Low-frequency picotesla field detection with planar Hall effect bridge sensors
(English)Manuscript (preprint) (Other academic)
The applicability of miniaturized magnetic field sensors are being explored in several fields of magnetic field detection, due to their integratability, low mass, and potentially low cost. In this respect, different thin-film technologies, especially those employing magnetoresistance, show great potential, being compatible with micro- and nanotechnology batch processing. For low-frequency magnetic field detection, sensors based on the planar Hall effect, especially planar Hall effect bridge (PHEB) sensors, show promising performance given their inherent low-field linearity, limited hysteresis and moderate noise figure. In this work, the applicability of such PHEB sensors to different areas is investigated. An analytical model was constructed, to estimate the performance of an arbitrary PHEB in terms of e.g. sensitivity and detectivity. The model incorporates a number of approximations and, to validate the results, modelled data is compared to measurements on actual PHEBs. It is concluded that the model slightly underestimated the detectivity, especially at low frequencies and when demagnetizing effects becomes apparent. The model is also sensitive to fabrication process induced variations of the material parameters of the sensors. Nevertheless, accounting for these discrepancies, the modelled data is typically within 10% from the experimental data and the model can be used to estimate the performance of a particular PHEB design. The model is also used to establish a design process for optimizing a PHEB to a particular set of requirements on the bandwidth, detectivity, compliance voltage and amplified signal-to-noise ratio. By applying this design process, the size, sensitivity, resistance, bias current and power consumption of the PHEB can be calculated. The model shows that PHEBs are applicable to several different science areas including archaeological surveying, satellite attitude determination, scientific space missions, and magnetic bead detection in lab-on-a-chip applications.
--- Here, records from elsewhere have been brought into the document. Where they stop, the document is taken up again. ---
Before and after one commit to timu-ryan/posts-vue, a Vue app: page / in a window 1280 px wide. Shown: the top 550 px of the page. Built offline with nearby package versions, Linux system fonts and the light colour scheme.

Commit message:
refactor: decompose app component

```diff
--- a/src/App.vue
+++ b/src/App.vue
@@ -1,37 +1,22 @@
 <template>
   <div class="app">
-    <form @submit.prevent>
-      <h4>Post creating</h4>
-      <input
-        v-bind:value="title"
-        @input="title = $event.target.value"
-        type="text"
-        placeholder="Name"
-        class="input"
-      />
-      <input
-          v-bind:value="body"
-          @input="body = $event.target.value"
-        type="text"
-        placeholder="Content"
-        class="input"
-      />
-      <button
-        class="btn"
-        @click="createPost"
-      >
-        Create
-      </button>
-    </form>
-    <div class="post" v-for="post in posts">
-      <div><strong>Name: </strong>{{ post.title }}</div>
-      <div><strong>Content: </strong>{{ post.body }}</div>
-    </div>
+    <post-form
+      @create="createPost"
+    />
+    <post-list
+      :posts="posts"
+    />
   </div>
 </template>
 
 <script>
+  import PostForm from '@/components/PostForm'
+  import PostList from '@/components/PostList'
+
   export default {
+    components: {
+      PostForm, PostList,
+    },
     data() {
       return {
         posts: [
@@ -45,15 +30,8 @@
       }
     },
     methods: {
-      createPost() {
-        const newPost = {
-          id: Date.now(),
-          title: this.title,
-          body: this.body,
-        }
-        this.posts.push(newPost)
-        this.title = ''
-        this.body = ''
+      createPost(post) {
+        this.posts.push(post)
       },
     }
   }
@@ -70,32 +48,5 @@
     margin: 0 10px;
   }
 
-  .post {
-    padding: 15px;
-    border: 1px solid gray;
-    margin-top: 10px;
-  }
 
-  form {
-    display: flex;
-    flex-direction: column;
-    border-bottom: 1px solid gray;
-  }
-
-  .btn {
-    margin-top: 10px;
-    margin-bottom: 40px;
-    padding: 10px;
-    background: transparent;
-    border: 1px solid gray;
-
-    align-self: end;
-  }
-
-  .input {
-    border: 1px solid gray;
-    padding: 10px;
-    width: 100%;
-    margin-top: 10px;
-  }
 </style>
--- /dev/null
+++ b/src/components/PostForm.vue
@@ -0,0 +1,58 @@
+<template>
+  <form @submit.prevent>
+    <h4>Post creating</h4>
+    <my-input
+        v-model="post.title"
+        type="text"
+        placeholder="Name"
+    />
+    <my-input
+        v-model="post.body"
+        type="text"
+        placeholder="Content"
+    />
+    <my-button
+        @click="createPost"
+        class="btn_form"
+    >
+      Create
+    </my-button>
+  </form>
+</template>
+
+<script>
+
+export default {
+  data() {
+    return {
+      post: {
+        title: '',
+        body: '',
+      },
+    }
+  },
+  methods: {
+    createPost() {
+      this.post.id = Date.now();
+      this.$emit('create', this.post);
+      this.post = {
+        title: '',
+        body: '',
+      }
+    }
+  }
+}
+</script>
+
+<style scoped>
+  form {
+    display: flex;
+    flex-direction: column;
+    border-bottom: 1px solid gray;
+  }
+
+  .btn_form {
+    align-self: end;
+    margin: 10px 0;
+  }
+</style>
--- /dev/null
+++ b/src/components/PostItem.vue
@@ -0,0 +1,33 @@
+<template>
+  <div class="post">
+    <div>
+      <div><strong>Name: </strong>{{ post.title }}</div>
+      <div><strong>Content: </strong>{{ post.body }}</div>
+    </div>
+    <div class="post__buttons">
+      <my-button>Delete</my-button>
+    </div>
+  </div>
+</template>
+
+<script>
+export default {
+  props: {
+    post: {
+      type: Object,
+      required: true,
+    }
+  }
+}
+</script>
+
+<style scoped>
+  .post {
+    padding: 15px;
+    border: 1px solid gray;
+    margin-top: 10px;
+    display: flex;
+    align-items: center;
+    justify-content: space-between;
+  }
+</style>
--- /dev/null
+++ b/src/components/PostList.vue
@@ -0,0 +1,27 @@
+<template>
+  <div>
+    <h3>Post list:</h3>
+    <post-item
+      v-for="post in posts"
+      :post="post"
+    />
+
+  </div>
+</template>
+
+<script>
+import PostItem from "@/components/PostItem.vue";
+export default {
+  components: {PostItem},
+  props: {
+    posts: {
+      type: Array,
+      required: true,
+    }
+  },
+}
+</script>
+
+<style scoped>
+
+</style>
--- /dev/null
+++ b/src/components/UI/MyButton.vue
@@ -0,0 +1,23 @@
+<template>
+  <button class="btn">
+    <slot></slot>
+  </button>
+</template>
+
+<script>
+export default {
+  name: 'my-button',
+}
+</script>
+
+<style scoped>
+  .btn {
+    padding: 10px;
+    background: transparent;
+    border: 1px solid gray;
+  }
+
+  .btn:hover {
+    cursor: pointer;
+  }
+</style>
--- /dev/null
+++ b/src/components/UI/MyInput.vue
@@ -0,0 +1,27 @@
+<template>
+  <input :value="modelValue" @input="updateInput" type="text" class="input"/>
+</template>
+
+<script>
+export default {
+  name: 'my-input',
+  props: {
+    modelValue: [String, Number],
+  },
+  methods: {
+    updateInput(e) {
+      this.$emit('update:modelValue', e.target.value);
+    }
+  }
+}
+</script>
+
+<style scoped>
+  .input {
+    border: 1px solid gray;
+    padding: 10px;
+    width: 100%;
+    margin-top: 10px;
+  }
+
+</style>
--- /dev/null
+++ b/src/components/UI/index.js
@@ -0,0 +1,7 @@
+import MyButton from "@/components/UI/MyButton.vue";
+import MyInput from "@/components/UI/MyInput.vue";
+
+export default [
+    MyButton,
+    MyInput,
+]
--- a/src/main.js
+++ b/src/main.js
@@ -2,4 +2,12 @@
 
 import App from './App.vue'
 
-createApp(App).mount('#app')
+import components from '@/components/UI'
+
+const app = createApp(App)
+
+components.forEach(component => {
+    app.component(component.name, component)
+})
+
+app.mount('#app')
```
Research subject Engineering Science with specialization in Solid State Physics; Engineering Science with specialization in Microsystems Technology
IdentifiersURN: urn:nbn:se:uu:diva-153315OAI: oai:DiVA.org:uu-153315DiVA: diva2:416049
FunderKnut and Alice Wallenberg FoundationSwedish Research Council